- Problem to solve
Please show each line of the listing where "playSelect" is present.

+ + + + + + +

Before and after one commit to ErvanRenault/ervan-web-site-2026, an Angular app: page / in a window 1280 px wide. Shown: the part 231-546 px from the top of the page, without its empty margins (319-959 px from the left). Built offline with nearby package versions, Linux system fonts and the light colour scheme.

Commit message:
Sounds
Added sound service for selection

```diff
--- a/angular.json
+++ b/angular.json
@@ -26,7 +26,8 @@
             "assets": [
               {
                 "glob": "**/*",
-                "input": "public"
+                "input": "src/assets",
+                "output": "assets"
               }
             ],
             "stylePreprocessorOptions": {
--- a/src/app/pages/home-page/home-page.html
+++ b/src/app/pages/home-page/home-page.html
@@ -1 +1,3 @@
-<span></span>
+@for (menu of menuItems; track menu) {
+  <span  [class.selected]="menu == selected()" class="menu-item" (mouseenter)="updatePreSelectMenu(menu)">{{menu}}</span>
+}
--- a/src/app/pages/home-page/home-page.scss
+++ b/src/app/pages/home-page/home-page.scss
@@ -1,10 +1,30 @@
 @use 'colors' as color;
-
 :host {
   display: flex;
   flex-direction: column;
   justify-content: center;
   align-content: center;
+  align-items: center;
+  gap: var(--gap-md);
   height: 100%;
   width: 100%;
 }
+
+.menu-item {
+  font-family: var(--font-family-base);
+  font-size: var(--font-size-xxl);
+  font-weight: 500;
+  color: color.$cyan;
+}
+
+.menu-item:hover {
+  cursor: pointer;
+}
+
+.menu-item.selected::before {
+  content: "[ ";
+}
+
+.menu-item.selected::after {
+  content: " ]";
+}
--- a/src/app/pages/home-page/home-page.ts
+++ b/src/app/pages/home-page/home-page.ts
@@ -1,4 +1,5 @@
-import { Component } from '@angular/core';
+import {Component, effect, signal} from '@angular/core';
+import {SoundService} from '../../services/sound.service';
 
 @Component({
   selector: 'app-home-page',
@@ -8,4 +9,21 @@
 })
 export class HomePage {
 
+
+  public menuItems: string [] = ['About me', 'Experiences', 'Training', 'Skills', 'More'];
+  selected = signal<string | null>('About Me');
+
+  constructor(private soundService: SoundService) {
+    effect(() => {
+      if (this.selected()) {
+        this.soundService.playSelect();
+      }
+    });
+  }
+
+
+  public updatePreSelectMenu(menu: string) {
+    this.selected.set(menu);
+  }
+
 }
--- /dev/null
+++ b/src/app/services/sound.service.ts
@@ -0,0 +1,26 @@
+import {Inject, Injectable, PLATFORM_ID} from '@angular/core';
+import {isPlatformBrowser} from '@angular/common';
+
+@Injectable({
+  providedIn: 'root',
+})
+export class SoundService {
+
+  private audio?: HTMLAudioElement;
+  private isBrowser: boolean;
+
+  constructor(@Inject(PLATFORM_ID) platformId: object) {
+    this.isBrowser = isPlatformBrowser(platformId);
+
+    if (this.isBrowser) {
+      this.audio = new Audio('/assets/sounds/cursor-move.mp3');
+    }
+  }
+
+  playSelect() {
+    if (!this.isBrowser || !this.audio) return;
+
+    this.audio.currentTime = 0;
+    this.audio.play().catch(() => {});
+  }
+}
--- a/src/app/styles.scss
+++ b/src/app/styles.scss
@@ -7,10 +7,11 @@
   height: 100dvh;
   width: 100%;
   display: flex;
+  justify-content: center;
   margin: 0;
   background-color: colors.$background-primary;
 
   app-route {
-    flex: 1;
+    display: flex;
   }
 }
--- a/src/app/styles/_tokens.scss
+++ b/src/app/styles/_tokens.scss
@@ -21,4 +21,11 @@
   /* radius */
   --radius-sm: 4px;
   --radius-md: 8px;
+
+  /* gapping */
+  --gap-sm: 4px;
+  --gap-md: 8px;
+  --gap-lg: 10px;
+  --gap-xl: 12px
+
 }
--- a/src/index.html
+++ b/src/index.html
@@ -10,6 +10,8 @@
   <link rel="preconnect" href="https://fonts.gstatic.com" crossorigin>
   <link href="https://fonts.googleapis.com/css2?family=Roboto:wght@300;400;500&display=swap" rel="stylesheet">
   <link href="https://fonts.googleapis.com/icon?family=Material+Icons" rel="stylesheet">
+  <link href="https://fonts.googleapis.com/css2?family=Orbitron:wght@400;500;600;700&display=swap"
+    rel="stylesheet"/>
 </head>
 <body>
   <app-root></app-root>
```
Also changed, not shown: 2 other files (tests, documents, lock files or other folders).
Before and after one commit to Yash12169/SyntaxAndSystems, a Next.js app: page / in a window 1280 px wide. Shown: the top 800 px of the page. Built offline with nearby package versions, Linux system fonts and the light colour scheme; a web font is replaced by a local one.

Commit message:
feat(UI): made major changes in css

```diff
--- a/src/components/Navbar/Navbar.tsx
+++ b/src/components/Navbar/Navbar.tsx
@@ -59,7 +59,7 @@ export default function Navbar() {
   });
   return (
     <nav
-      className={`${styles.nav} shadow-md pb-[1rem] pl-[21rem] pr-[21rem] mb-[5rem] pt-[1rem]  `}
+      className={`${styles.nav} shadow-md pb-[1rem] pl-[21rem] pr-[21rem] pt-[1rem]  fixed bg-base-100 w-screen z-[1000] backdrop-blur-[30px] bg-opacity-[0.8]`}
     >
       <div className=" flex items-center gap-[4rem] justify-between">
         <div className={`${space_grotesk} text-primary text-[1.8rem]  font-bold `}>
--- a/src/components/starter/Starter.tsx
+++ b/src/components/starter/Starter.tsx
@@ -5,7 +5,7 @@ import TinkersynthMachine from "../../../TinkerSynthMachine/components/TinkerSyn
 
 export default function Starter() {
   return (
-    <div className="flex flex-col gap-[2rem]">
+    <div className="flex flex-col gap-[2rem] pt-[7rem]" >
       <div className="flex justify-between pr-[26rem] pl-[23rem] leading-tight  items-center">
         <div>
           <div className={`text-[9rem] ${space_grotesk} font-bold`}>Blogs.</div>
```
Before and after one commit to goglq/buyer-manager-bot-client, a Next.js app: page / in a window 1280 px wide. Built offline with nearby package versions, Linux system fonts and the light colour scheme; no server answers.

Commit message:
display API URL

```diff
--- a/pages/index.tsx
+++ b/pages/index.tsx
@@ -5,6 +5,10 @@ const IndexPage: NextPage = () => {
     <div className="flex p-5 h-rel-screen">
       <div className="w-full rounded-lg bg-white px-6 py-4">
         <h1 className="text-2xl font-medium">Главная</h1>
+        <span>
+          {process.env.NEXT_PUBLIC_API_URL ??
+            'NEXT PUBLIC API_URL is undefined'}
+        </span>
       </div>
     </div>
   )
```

+ + + + + + +

- Exercise solution
+        this.soundService.playSelect();
+  playSelect() {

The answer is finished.